While it’s an absolute hoot to see Stevens’ intrinsic je-ne-sais-quoi weaponized to this extent, his intentioned performance is remarkable in its own right. There’s a subtle draw to Tom’s earnest attempts to please and understand, his unexpected sass and humor, and the uncanny way that he does, in the end, make a compelling case for a fuzzier boundary of what it means to be human and worthy of love.

Alongside Stevens’ charm and necessary strangeness is Eggert, whose Berlin Silver Bear-winning performance endows Alma with a relatable depth that never threatens to boil over into melodrama. She’s middle-aged, recently separated, and wary not only of androids but of her own ability to deserve and accept love and intimacy. Fantastical sci-fi circumstances be damned, Alma never feels untethered or exaggerated in her thoroughly modern struggle with her robot-supplied happiness. And I’m Your Man is able to play all the more confidently in its in-between genre space as a result.

Indeed, I’m Your Man successfully interrogates the complexities of modern companionship without getting too lost in its own sci-fi sauce. As a result, the film’s final message favors the simple (but true) takeaways of its more rom-com inclinations. None of its observations are especially earth-shattering. But they resonate deeply and sometimes that’s enough. In the end, the film is more focused on relationships and human interactions than any weighty and troubling questions regarding artificial, à la carte intimacy. In other words: it is a film more interested in what it means to be human than what it means to date a robot. Which, and apologies to all the robots reading this, is perfectly fine with us.

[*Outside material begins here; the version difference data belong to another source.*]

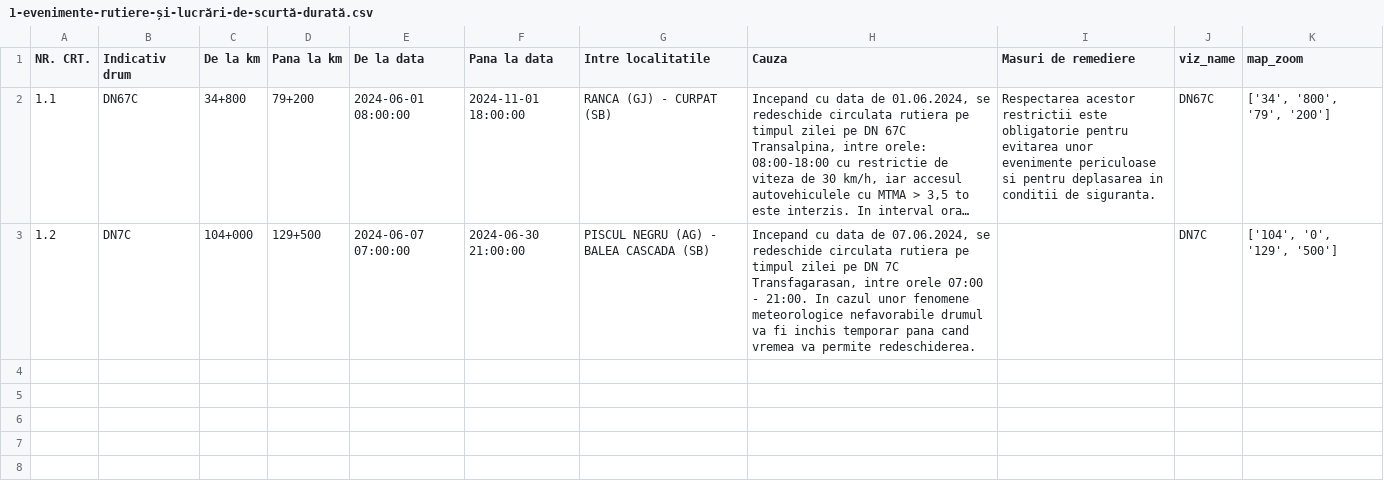
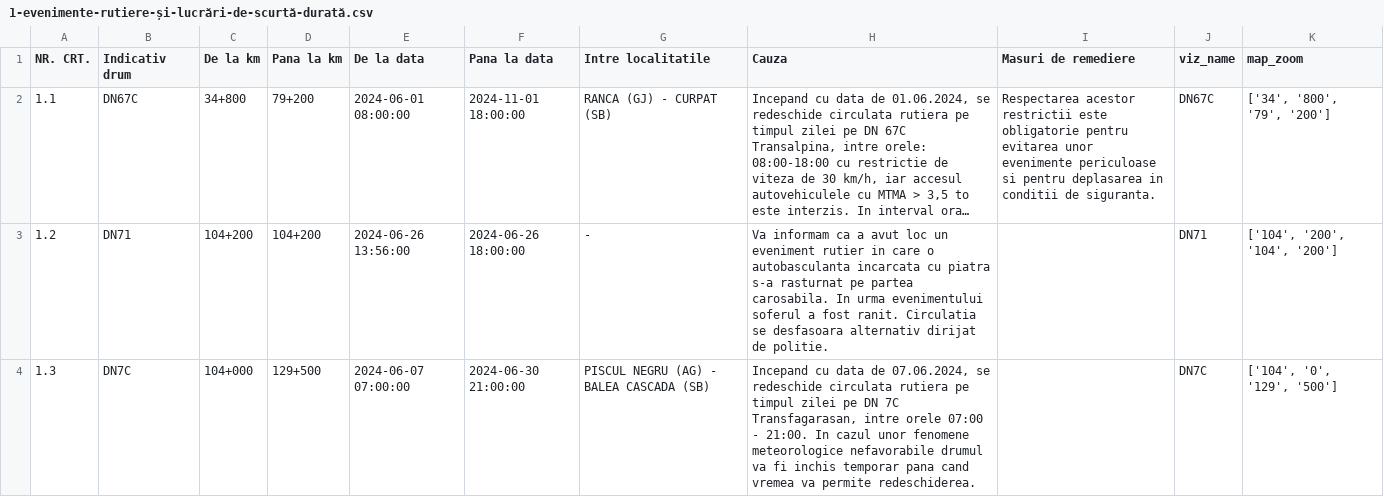
Before and after one commit to gov2-ro/prometeu, a CSV file: data/andnet/csv/1-evenimente-rutiere-și-lucrări-de-scurtă-durată.csv, drawn as a sheet; long unchanged cells end in …; addresses are those after the commit; the diff names each change by its address in the sheet, - before the commit and + after, or states it on an @@ line.

```diff
--- a/data/andnet/csv/1-evenimente-rutiere-și-lucrări-de-scurtă-durată.csv
+++ b/data/andnet/csv/1-evenimente-rutiere-și-lucrări-de-scurtă-durată.csv
+row 3: 1.2 | DN71 | 104+200 | 104+200 | 2024-06-26 13:56:00 | 2024-06-26 18:00:00 | - | Va informam ca a avut loc un eveniment rutier in care o autobasculanta incarcata cu piatra s-a rasturnat pe partea carosabila. In urma evenimentului soferul a fost ranit. Circulatia se desfasoara alternativ dirijat de politie. |  | DN71 | ['104', '200', '104', '200']
-A4 (NR. CRT.): 1.2
+A4 (NR. CRT.): 1.3
```
Also changed, not shown: data/andnet/csv/11-lucrări-de-scurtă-durată.csv, data/andnet/csv/lucrari.csv, 27 other files.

Meg Shields: Based in the Pacific North West, Meg enjoys long scrambles on cliff faces and cozying up with a good piece of 1960s eurotrash. As a senior contributor at FSR, Meg's objective is to spread the good word about the best of sleaze, genre, and practical effects.